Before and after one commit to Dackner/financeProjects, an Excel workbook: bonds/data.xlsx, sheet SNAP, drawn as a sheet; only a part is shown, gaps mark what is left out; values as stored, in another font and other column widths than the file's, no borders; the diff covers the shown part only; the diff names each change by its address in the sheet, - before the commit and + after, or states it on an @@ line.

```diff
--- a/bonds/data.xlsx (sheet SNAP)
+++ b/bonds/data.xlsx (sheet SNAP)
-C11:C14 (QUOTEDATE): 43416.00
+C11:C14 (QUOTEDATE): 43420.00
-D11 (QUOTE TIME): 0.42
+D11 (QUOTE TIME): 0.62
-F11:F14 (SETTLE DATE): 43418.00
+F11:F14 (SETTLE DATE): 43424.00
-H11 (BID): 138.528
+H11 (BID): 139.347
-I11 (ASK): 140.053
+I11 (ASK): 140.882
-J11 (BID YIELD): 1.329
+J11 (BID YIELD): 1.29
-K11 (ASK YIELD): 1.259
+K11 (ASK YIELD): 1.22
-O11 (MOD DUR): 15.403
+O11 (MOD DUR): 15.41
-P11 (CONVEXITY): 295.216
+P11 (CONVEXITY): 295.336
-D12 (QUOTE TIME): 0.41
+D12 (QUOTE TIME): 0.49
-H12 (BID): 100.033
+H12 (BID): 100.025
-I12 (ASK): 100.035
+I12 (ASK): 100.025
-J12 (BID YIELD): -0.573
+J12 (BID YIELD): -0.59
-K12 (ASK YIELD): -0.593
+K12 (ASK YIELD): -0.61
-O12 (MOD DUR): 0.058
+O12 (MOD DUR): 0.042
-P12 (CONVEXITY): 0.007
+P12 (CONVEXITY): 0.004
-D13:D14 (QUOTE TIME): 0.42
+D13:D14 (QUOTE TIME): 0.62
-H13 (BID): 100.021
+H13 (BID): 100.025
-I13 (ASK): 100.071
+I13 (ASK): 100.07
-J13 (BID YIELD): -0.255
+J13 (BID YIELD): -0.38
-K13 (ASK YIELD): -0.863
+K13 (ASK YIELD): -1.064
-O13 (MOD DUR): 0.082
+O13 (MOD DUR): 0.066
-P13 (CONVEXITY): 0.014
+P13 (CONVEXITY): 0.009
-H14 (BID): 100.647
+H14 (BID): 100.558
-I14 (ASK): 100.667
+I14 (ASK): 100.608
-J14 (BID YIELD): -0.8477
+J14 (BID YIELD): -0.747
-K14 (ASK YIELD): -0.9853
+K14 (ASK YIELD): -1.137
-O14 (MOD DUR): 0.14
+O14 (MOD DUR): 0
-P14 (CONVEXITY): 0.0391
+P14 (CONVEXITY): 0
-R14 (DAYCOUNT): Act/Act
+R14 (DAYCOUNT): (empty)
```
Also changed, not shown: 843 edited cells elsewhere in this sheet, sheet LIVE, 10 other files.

══════════

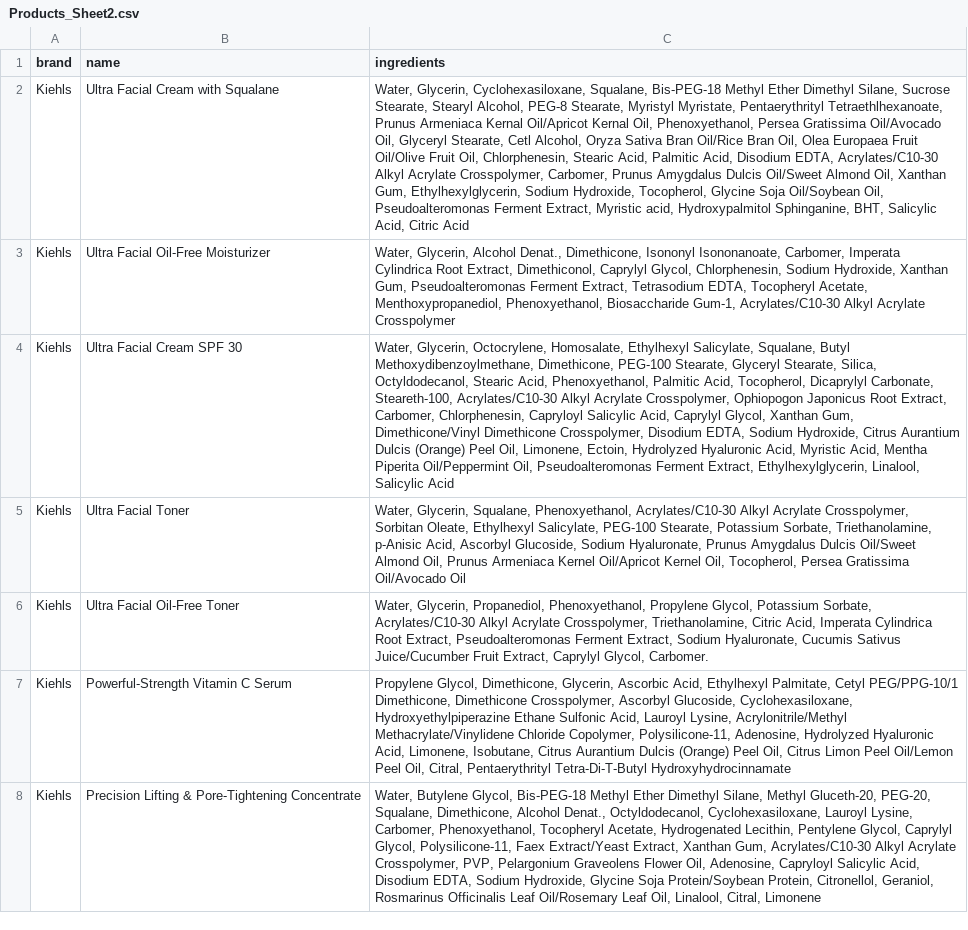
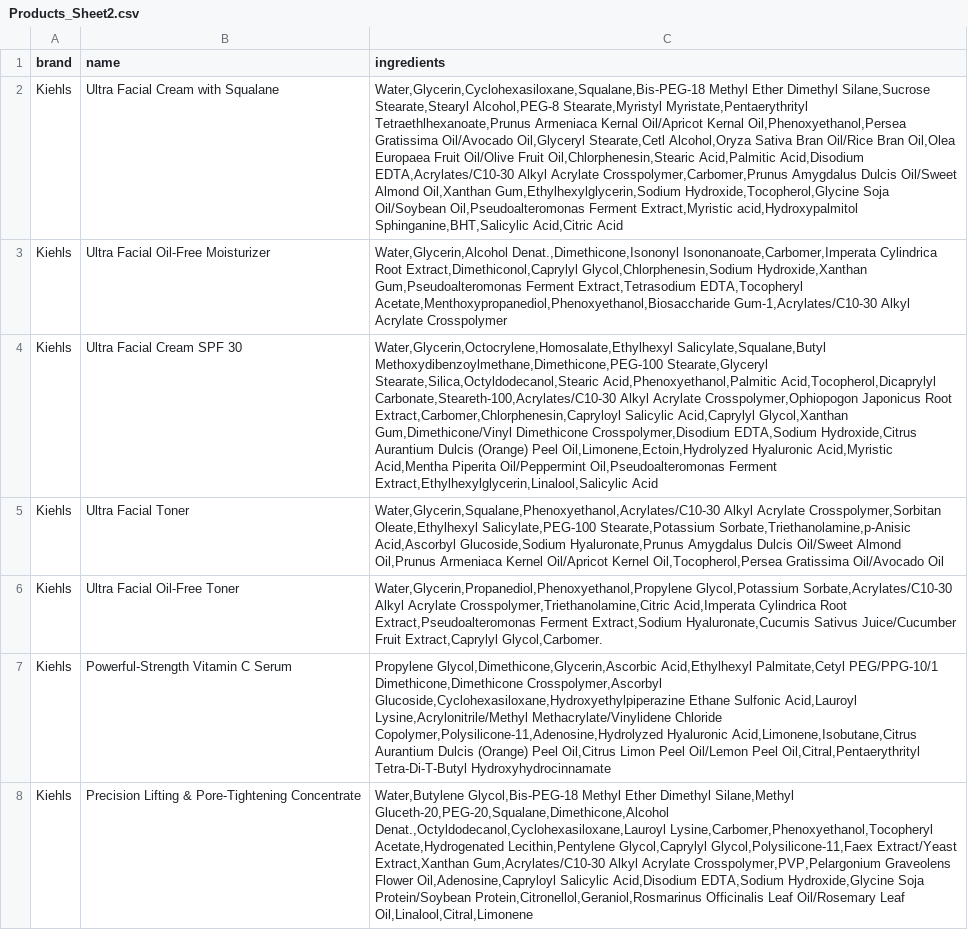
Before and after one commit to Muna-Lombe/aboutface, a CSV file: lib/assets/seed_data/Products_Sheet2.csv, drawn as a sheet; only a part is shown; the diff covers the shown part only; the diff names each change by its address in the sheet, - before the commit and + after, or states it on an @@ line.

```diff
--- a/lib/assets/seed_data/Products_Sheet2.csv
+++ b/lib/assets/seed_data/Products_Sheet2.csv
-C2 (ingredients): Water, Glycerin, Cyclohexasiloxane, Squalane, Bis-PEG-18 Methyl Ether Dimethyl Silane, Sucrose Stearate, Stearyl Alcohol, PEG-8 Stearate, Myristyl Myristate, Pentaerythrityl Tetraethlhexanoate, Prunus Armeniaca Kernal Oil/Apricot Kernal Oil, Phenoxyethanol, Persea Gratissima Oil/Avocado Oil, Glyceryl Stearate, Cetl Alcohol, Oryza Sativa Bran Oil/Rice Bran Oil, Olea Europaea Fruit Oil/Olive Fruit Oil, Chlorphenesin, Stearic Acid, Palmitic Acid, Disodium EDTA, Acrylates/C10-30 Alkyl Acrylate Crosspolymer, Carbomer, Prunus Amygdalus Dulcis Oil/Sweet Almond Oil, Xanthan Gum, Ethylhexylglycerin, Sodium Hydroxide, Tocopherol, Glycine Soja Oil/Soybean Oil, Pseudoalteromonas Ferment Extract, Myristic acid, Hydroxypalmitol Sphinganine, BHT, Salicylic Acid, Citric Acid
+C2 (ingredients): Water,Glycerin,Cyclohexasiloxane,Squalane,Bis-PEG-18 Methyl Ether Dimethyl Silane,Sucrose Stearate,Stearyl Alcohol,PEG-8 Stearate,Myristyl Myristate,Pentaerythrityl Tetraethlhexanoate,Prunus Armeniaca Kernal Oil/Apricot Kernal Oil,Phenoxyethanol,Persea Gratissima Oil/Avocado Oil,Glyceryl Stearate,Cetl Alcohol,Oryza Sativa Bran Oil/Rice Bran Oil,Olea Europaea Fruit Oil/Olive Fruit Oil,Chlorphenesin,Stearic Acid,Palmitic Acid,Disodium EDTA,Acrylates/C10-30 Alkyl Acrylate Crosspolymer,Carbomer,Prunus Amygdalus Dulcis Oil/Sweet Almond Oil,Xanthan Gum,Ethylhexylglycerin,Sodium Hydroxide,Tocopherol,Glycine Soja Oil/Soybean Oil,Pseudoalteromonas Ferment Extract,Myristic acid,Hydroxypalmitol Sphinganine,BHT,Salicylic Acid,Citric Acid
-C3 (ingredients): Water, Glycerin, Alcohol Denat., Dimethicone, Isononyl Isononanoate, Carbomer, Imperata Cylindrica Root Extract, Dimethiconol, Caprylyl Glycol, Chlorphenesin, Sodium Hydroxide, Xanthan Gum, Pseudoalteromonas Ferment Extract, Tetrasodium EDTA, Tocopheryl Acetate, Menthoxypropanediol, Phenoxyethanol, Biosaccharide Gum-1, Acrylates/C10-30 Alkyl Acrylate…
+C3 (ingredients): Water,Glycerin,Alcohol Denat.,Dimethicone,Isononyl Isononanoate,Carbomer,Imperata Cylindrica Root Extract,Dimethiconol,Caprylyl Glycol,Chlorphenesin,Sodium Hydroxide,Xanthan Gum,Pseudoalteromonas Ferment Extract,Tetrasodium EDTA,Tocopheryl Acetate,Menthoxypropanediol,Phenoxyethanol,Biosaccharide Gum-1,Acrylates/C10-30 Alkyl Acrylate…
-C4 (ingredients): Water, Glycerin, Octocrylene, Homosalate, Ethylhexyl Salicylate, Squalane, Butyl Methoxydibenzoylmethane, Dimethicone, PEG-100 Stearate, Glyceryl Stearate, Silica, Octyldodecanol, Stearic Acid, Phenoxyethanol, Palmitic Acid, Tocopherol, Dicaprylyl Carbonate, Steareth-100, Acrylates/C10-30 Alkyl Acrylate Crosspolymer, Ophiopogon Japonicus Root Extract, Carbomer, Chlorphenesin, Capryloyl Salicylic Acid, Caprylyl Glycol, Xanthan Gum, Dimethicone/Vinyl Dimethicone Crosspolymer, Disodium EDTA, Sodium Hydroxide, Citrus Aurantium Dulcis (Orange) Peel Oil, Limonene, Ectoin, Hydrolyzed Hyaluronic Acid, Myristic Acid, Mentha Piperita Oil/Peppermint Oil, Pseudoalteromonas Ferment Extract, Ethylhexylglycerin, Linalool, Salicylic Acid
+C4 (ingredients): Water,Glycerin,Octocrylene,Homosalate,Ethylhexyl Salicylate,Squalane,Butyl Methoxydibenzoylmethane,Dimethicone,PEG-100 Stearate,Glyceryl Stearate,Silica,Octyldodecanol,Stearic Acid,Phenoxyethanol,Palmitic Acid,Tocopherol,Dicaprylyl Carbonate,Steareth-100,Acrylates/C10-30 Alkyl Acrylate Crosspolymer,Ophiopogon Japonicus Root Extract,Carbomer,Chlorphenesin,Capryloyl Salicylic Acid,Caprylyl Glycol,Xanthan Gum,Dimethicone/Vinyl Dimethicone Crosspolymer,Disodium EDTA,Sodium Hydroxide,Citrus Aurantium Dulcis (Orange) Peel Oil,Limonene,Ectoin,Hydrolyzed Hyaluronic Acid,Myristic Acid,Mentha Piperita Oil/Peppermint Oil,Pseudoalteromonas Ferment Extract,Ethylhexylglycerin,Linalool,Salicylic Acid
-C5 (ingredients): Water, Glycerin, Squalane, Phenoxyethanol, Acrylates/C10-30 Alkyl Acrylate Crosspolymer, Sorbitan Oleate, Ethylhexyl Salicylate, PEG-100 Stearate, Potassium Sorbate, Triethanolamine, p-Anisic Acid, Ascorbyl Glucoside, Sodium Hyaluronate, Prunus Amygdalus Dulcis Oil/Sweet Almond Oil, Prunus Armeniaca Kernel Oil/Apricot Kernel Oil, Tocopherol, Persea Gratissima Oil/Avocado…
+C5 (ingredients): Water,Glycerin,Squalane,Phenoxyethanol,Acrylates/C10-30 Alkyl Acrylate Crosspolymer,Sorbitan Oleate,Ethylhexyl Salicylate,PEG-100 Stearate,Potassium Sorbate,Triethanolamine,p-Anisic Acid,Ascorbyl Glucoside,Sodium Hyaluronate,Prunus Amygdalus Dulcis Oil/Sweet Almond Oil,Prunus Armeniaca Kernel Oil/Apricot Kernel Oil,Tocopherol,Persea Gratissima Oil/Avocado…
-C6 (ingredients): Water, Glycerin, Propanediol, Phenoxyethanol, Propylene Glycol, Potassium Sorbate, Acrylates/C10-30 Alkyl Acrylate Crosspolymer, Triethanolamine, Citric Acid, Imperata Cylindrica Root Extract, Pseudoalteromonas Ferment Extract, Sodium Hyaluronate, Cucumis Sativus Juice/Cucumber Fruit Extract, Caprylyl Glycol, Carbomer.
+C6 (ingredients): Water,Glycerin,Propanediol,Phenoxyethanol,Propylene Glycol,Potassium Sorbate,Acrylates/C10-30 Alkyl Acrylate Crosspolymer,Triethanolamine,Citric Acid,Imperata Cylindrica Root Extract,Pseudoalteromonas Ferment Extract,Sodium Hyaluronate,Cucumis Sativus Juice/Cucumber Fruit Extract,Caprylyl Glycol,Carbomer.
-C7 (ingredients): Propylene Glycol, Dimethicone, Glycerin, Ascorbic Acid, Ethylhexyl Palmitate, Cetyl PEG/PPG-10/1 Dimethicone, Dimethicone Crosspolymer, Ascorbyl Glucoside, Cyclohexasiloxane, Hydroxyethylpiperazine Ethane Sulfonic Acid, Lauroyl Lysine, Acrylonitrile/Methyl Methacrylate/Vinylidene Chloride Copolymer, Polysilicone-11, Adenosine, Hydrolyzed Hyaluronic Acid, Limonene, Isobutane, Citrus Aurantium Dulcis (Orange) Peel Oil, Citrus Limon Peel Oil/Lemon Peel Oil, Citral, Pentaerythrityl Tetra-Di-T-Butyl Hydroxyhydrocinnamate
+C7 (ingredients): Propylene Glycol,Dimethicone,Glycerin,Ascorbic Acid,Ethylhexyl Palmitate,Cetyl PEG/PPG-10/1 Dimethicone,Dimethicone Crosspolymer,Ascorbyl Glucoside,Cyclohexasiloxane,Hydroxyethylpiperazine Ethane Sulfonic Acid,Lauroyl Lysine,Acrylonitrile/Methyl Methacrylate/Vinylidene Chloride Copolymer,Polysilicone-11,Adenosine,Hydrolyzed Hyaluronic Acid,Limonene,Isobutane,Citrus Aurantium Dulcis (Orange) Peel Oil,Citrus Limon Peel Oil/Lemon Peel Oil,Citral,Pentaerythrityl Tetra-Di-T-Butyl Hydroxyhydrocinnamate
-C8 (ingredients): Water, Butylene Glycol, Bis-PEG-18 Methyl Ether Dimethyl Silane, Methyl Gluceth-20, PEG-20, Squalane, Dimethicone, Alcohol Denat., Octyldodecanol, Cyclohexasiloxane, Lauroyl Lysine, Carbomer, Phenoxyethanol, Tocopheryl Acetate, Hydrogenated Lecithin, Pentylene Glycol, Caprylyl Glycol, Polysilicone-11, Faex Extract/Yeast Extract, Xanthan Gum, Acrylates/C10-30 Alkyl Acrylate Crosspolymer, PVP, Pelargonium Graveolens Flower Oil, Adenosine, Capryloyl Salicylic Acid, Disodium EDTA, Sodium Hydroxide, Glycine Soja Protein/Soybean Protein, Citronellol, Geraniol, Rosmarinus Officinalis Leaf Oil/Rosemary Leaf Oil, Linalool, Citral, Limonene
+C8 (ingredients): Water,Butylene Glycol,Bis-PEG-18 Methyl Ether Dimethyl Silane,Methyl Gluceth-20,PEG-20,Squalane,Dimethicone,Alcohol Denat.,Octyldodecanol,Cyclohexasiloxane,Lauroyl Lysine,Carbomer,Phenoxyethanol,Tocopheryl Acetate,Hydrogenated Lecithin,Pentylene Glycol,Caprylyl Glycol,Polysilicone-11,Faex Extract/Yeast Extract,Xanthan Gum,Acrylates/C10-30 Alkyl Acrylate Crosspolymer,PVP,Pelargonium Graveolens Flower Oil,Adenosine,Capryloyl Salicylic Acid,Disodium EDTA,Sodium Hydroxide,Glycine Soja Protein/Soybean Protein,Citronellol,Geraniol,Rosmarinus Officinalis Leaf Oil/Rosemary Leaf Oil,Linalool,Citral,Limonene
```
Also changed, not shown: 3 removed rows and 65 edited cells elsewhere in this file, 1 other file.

══════════

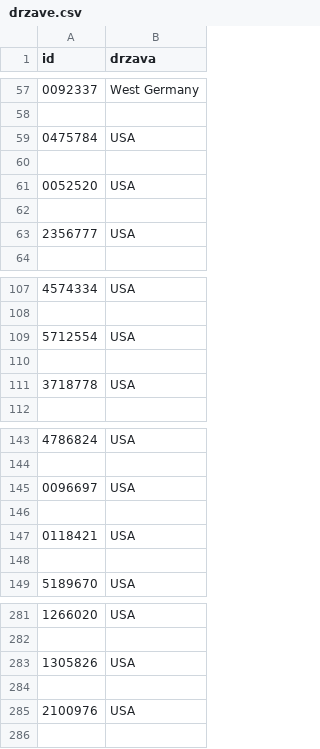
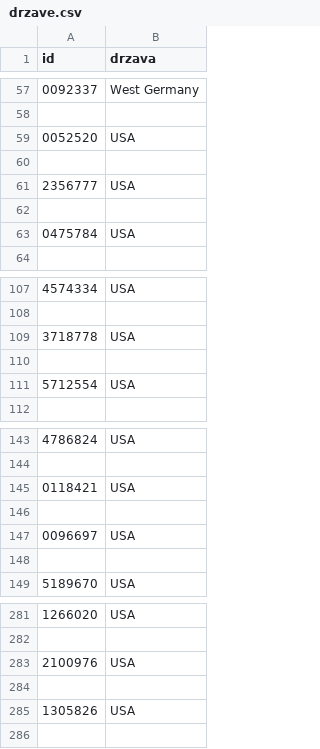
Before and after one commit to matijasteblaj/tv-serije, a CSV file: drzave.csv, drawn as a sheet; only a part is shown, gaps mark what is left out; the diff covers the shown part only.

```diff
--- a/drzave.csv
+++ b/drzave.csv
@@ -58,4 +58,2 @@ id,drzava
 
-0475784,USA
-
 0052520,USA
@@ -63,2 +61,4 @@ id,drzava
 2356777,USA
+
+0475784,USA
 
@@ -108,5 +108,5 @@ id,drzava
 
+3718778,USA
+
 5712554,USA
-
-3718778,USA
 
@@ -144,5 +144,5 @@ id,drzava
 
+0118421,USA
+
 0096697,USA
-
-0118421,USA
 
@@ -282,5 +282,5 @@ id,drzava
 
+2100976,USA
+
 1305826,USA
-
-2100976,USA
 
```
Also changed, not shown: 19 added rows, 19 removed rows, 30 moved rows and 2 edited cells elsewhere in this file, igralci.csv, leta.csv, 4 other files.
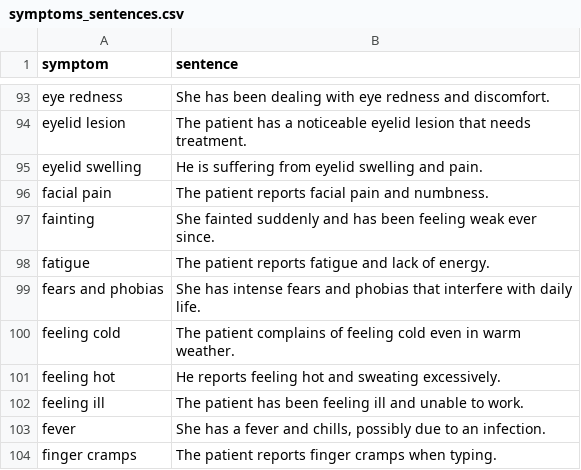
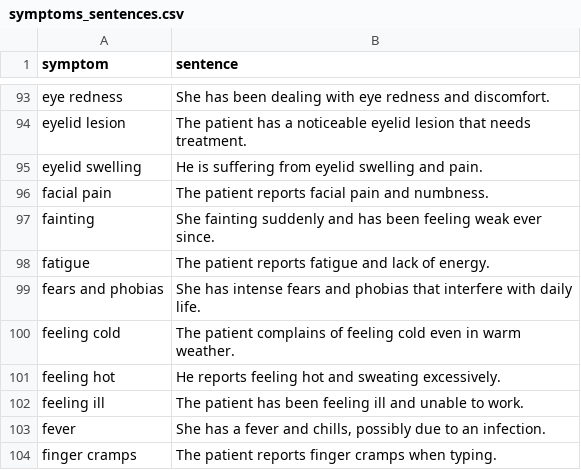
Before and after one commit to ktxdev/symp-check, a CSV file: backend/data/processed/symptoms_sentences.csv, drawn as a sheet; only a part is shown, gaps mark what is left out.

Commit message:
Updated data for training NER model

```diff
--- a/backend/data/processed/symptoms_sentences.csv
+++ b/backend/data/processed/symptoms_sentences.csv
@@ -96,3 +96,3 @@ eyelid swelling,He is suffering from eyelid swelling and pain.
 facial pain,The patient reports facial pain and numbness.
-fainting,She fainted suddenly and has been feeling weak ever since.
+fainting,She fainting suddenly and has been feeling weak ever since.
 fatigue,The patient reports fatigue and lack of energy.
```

══════════

§ WHAT IS BEING ASKED
In the entries above, identify every line with the string "drzava".

§ RESPONSE
@@ -58,4 +58,2 @@ id,drzava
@@ -63,2 +61,4 @@ id,drzava
@@ -108,5 +108,5 @@ id,drzava
@@ -144,5 +144,5 @@ id,drzava
@@ -282,5 +282,5 @@ id,drzava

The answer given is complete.